That report would make sense if PNG is like Australia, where almost everyone has access to water and electricity provided for by the government.

With over 75% of PNGeans still leaving in rural areas while maintaining a livelihood from the land - having bigger families increases the adaptive capacity of those families to impacts of climate change.

Smaller families trying to survive in this rural economy will struggle because they have to put in more effort to achieve an outcome similar to the family with many children.

This sounds counter intuitive and but unless you have any experience being part of a rural community, you will see what I am saying.

The bigger the family, the more people who can diversify their efforts in supporting the family especially in terms of looking for food as well as any other assistance.

Having more people in the family is advantageous when it comes to family projects like building house and canoes to withstand the impacts of climate change.

More people means the family can easily defend their land and even resources from others since these resources are becoming scarce.
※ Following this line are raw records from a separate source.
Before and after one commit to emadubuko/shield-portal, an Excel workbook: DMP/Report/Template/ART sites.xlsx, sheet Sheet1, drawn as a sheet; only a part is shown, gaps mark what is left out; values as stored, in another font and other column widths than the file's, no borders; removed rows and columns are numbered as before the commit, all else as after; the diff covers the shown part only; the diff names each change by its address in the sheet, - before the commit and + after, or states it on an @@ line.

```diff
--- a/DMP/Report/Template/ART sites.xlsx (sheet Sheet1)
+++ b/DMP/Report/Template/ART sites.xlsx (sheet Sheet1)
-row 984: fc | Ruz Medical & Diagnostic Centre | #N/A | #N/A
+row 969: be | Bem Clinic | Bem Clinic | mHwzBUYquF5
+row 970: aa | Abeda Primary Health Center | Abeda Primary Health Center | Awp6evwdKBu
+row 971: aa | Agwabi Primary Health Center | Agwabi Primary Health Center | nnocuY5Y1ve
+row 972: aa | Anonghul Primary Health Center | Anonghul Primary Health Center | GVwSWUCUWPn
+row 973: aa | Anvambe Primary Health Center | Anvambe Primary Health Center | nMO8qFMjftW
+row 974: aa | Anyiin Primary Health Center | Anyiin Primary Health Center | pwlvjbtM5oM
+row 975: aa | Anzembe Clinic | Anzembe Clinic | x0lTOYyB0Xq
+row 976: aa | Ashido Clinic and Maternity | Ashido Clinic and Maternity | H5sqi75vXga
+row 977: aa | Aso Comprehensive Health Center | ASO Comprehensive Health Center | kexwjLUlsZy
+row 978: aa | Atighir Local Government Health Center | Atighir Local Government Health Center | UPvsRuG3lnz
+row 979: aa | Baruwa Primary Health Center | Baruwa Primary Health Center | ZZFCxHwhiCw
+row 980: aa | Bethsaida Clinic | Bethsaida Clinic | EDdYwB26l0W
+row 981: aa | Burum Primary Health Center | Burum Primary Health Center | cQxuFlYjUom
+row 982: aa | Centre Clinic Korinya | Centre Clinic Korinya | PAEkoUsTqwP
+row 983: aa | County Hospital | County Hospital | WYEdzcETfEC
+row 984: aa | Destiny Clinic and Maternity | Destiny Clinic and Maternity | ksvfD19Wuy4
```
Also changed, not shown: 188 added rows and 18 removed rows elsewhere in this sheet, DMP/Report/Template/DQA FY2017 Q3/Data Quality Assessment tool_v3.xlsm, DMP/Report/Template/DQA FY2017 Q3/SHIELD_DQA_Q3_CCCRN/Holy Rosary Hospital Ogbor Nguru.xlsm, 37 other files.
The chances of a family member getting a job in town is also increased in big families and the other family members benefit from cash remittance.

For rural communities, being able to adapt to climate change seems to be with families with bigger numbers.

I would like to critique that report, could PNG ATTITUDE make the full article available please. I have had no luck finding it on line.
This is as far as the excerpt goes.